Compute how many lines in the entries below include the string "order". Only the number is wanted.

EXERCISE INPUT:
- - -

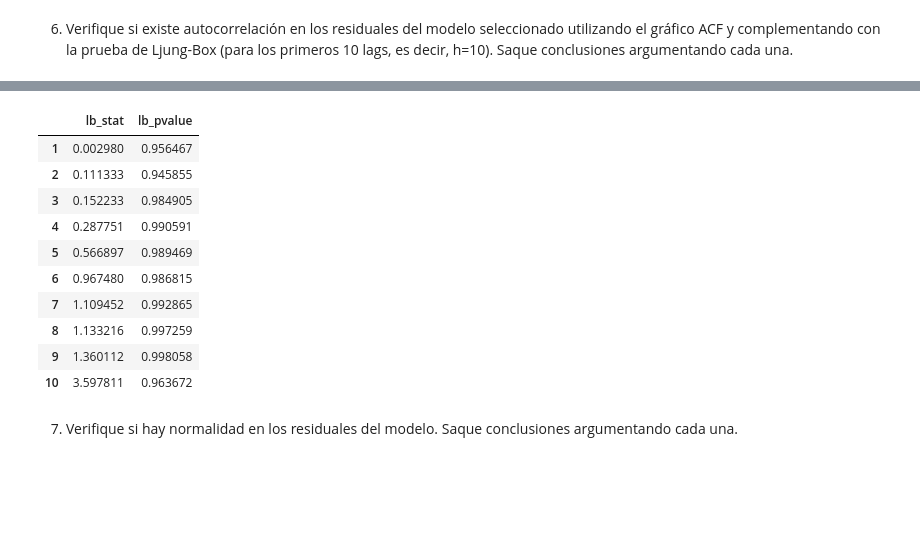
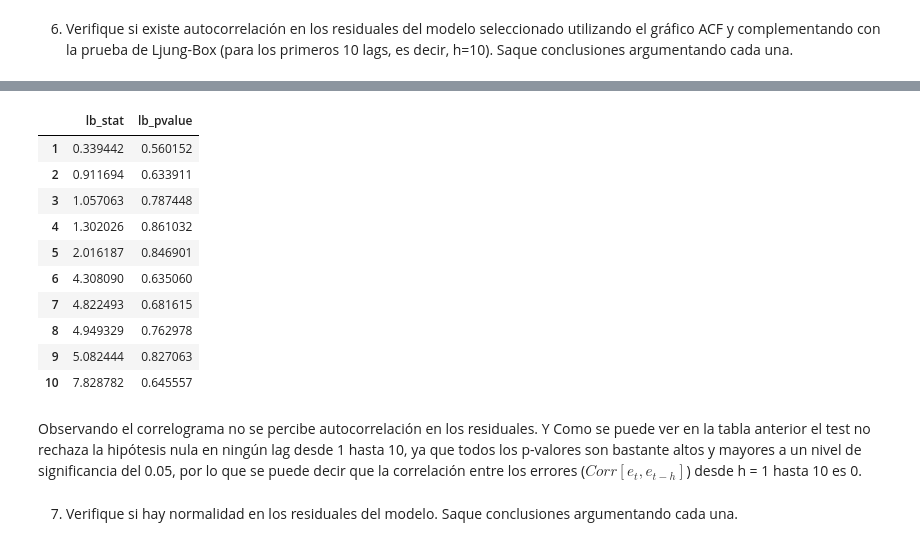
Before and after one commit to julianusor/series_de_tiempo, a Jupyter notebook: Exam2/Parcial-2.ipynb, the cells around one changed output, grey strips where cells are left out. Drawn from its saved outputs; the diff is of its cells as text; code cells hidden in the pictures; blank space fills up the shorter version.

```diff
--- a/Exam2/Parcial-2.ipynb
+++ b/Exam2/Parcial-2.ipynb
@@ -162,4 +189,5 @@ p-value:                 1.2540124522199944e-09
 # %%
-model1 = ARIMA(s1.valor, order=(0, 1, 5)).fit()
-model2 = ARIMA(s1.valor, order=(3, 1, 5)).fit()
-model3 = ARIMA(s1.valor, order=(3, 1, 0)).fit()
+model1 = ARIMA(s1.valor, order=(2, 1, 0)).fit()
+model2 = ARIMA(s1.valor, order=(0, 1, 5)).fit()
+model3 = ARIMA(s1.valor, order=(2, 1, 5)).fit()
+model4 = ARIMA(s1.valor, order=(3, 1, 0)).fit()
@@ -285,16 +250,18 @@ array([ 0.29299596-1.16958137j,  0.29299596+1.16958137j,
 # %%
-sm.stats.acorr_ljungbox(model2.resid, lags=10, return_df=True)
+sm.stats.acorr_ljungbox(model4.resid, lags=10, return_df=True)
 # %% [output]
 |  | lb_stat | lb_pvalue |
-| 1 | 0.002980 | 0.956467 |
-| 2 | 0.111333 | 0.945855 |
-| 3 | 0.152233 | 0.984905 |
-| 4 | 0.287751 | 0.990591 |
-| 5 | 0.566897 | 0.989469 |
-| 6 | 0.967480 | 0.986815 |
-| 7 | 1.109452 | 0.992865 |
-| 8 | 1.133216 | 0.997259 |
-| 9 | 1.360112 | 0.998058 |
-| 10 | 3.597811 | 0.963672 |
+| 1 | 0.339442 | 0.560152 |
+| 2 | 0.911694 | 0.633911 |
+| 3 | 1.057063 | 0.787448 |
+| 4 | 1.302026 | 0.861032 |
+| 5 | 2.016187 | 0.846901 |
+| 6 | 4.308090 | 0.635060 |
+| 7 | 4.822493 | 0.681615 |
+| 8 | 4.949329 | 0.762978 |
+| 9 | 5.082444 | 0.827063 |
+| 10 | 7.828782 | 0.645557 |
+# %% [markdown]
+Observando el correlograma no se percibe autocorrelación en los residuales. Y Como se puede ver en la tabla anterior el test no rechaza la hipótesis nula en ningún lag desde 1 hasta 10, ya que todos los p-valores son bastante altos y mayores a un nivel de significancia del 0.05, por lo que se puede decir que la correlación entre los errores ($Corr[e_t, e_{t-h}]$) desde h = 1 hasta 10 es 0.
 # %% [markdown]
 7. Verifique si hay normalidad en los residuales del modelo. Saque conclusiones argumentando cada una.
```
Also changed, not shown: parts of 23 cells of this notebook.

- - -

OUTPUT OF THE EXERCISE: 7